Transpose had the misfortune of releasing on the same day as what were arguably two of the highest-profile and most highly anticipated titles in PlayStation VR’s history. To make matters more complicated, PlayStation VR has been on an incredible run, releasing hit after hit, with several titles crossing over to gain mainstream attention over the past months.
That said, many of the recent high-quality releases have been excellent twists on existing genres. Firewall: Zero Hour is a great VR FPS; Astro Bot: Rescue Mission shows the amazing ways that platformers can play with depth and scale; Tetris Effect is…super awesome Tetris. But Transpose is doing something that none of these other titles is doing – it is pushing VR’s capability to represent spatial relationships and tactile physics in unique ways that are not represented in traditional genre titles. I wouldn’t go so far as to say that Transpose is creating a new genre, but I can say that I’ve certainly never played anything like it before.
Remember the way that your brain suddenly lit up when you played Portal for the first time, making you feel brilliant and dumb all at the same time? That’s how Transpose makes you feel (but with less taunting). So while there are many shiny new games floating around the PlayStation VR store, if you consider yourself a fan of thinking games or puzzles, it would be a huge mistake to pass over Transpose.
Transpose has that magic combination of frustration and satisfaction that most puzzle games are striving for, but few achieve. I have played other recent VR puzzle games that don’t even come close to the diabolically clever design at work in this game. When things heat up in the back half of the game and prior selves are floating in every direction, Transpose reaches a flurry of activity that borders on unbelievable.
Transpose deserves to break through the noise of the crowded holiday marketplace. For a certain type of gamer, this title will be the catnip that they keep circling back to and pawing at while they should be thinking of other things. I actually thought of the solution to one puzzle while lying in bed one night, and I hopped out of bed to knock it out while the thought was still fresh. That’s how deeply this game embedded itself in my thoughts.
There are a lot titles doing a lot of incredible things on PlayStation VR right now. But I strongly urge you to take a look at Transpose. It has an originality and style all of its own, and it is guaranteed to brush some of the cobwebs out of your mind.
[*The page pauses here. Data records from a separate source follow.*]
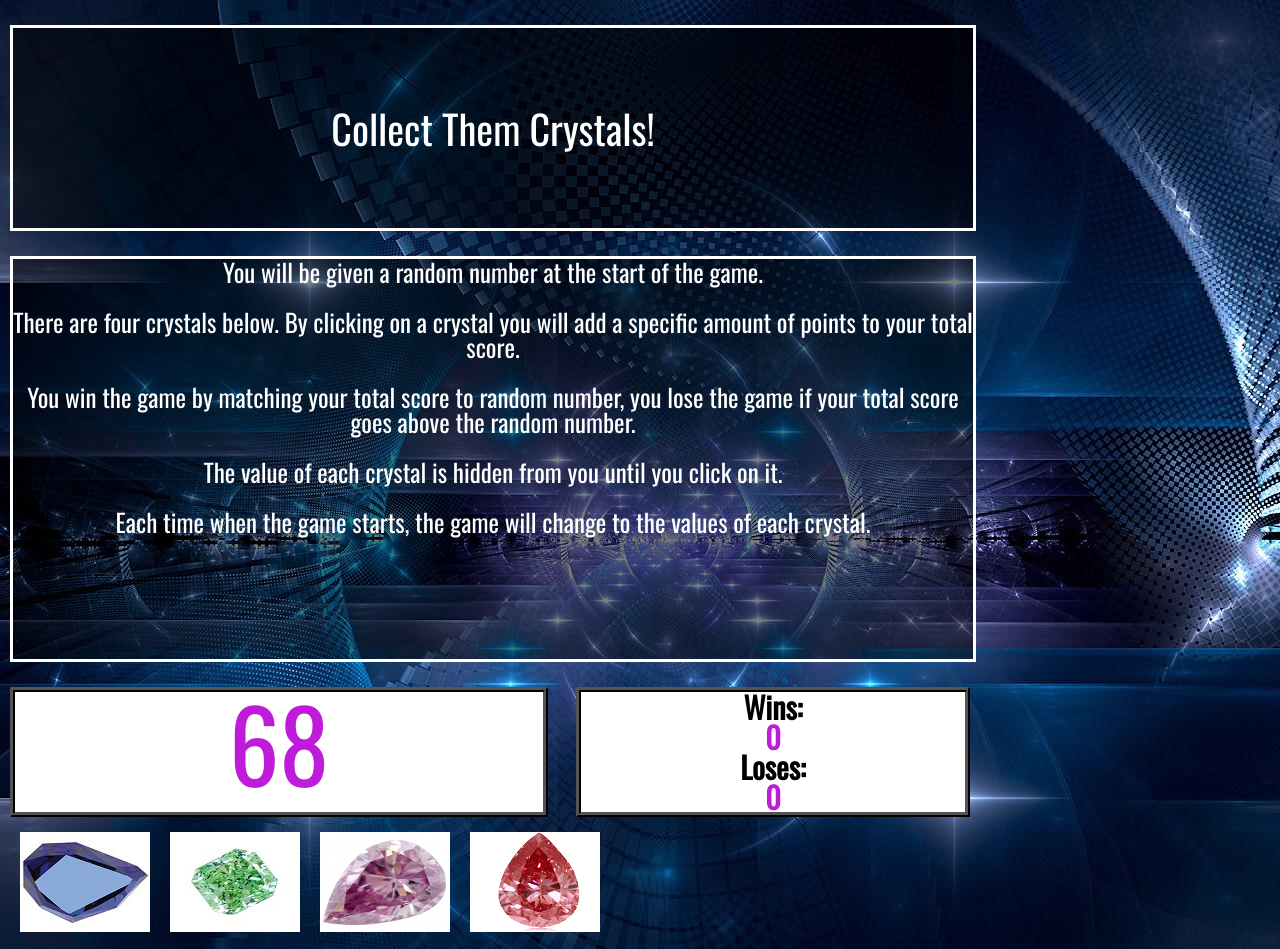
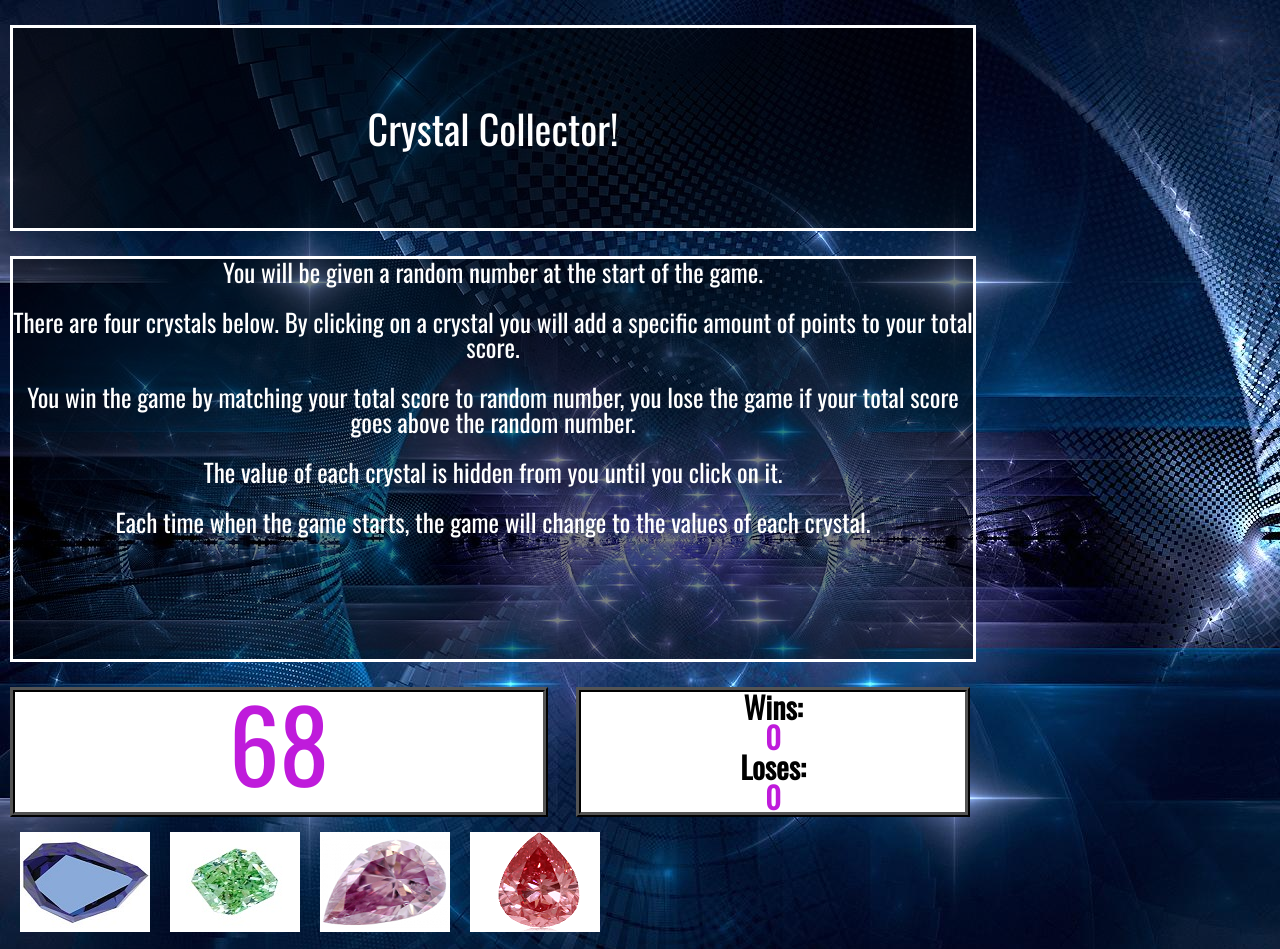
Before and after one commit to MarkHays/unit-4-game, a plain HTML site: page index.html in a window 1280 px wide. Shown: the top 949 px of the page. Drawn offline with nearby package versions, Linux system fonts and the light colour scheme.

Commit message:
this is final commit

```diff
--- a/index.html
+++ b/index.html
@@ -15,7 +15,7 @@
 <body>
 <div id='container'>
 	<div id='parentTitleBox'>
-		<div class='titleBox wobble animated'>Collect Them Crystals!</div>
+		<div class='titleBox wobble animated'>Crystal Collector!</div>
 	</div>
 
 	<div id="instructionBox">
```
Also changed, not shown: 1 other file.
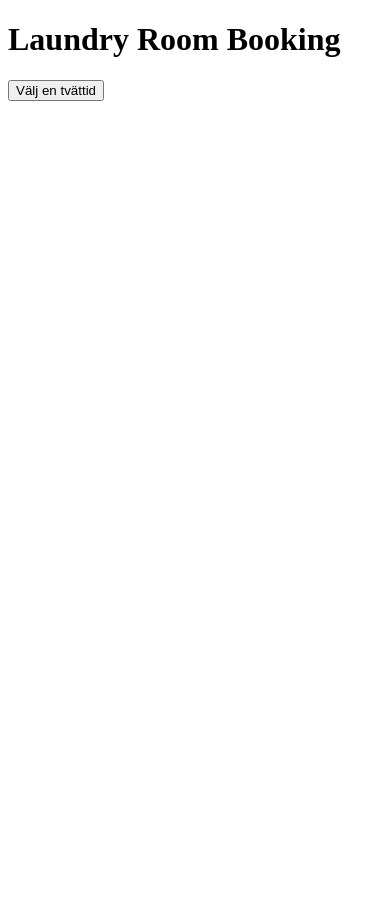
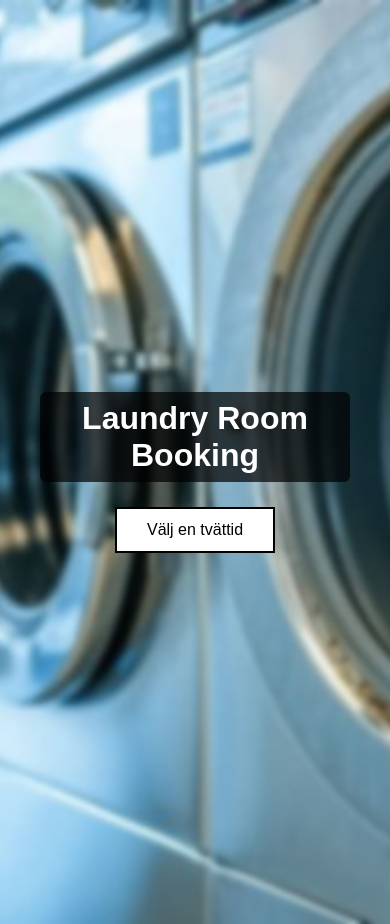
Before and after one commit to Racha2026/laundry-room-booking, a plain HTML site: page index.html in a window 390 px wide. Before the commit the page ends 844 px from the top, so only its background shows below. Drawn offline with Linux system fonts and the light colour scheme.

Commit message:
Skapa startsida med layout och CSS

```diff
--- a/css/style.css
+++ b/css/style.css
@@ -0,0 +1,79 @@
+body{
+    margin:0;
+    font-family: Arial, sans-serif;
+}
+
+/* Grundlayout för sidan */
+.container{
+    background-image: url("../images/backgroundSS.JPG");
+    background-position: center;
+    background-size: cover;
+    display:flex;
+    align-items:center;
+    justify-content:center;
+
+    height:100vh;
+}
+
+/* Innehållet i mitten av sidan (titel + knapp) */
+.content{
+    display:flex;
+    flex-direction:column;
+    align-items:center;
+    justify-content:center;
+    text-align:center;
+    background:none;
+
+}
+
+/* Huvudrubrik */
+h1 {
+    color:rgb(255, 255, 255);
+    background:rgba(0,0,0,0.7);
+    padding:8px 18px;
+    display:inline-block;
+    font-size:48px;
+    border-radius:6px;
+    margin-bottom:25px;
+}
+
+/* Bokningsknappen */
+.book-btn{
+
+    background:white;
+    color:black;
+    border:2px solid black;
+    padding:12px 30px;
+    font-size:16px;
+    text-decoration:none;
+}
+
+/* Effekt när musen är över knappen */
+.book-btn:hover{
+    background-color:#1c3d6b;
+    color:white;
+}
+
+/* Anpassning för mindre skärmar (mobil) */
+@media (max-width: 768px){
+
+    .container{
+        flex-direction:column;
+        justify-content:center;
+        text-align:center;
+        padding:40px;
+    }
+
+    .image-area{
+        justify-content:center;
+        margin-top:30px;
+    }
+
+    .image-area img{
+        width:200px;   /* mindre bild på mobil */
+    }
+
+    h1{
+        font-size:32px;
+    }
+}
--- a/index.html
+++ b/index.html
@@ -2,6 +2,7 @@
 <html lang="sv">
 <head>
     <meta charset="UTF-8">
+    <meta name="viewport" content="width=device-width, initial-scale=1.0">
     <title>Laundry Room Booking</title>
 
     <!--koppla CSS -->
@@ -11,15 +12,16 @@
 <body>
     <!-- innehåll på startsidan -->
     <div class="container">
+        <div class="content">
 
-        <!-- titel -->
-        <h1>Laundry Room Booking</h1>
+            <!-- titel -->
+            <h1>Laundry Room Booking</h1>
+            <!-- knapp som leder till bokningssidan -->
+            <a href="booking.html" class="book-btn">
+                Välj en tvättid
+            </a>
+        </div>
 
-        <!-- knapp som leder till bokningssidan -->
-        <a href="booking.html">
-            <button>Välj en tvättid</button>
-
-        </a>
     </div>
 
 </body>
```
Also changed, not shown: images/backgroundSS.JPG (added).
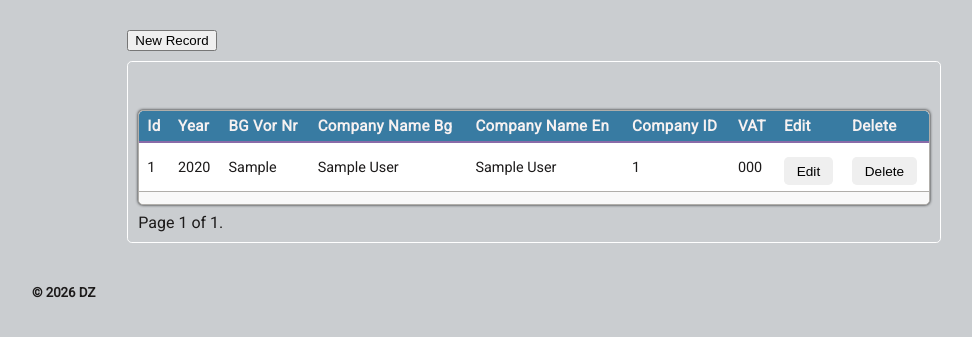
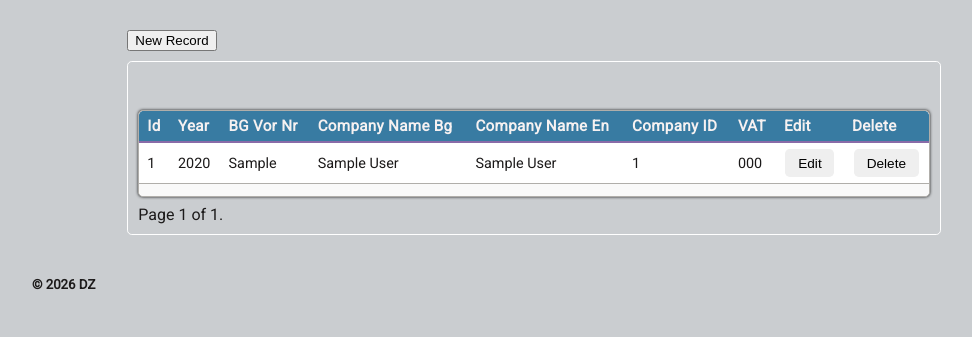
Before and after one commit to Sunzheini/ohmi_audit, a Django app: page / in a window 1280 px wide. Shown: the part 211-548 px from the top of the page, without its empty margins (106-1078 px from the left). Run offline with Django 5.2, Linux system fonts and the light colour scheme; a user stored in the database is signed in; tables that the repository leaves empty hold one stand-in row (values such as "Sample post"); parts of the project's set-up code (start-up, migrations or seed data) failed here and were passed over; some libraries are stand-ins or nearby versions.

Commit message:
Refactor tables.css to center Edit and Delete button columns; improve button alignment for better usability

```diff
--- a/static/css/components/tables.css
+++ b/static/css/components/tables.css
@@ -83,6 +83,24 @@ tbody tr:last-child td:first-child {
 
 tbody tr:last-child td:last-child {
     border-bottom-right-radius: var(--table-border-radius);
+}
+
+/* Center Edit and Delete button columns - using nth-last-child for better compatibility */
+table thead ~ tbody td:nth-last-child(1),
+table thead ~ tbody td:nth-last-child(2) {
+    text-align: center;
+}
+
+table thead ~ tbody td:nth-last-child(1) form,
+table thead ~ tbody td:nth-last-child(2) form {
+    display: inline-block;
+    margin: 0;
+    padding: 0;
+}
+
+table thead ~ tbody td:nth-last-child(1) button,
+table thead ~ tbody td:nth-last-child(2) button {
+    margin: 0 auto;
 }
 
 /* Form Tables (inside forms) */
```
Just remember, no matter how difficult or complicated things may seem, the solution to Transpose’s many clever puzzles is never “climb on your chair”.
Review code supplied by publisher.
Developed and published by Secret Location Inc.Transpose is out now on PSVR and PC.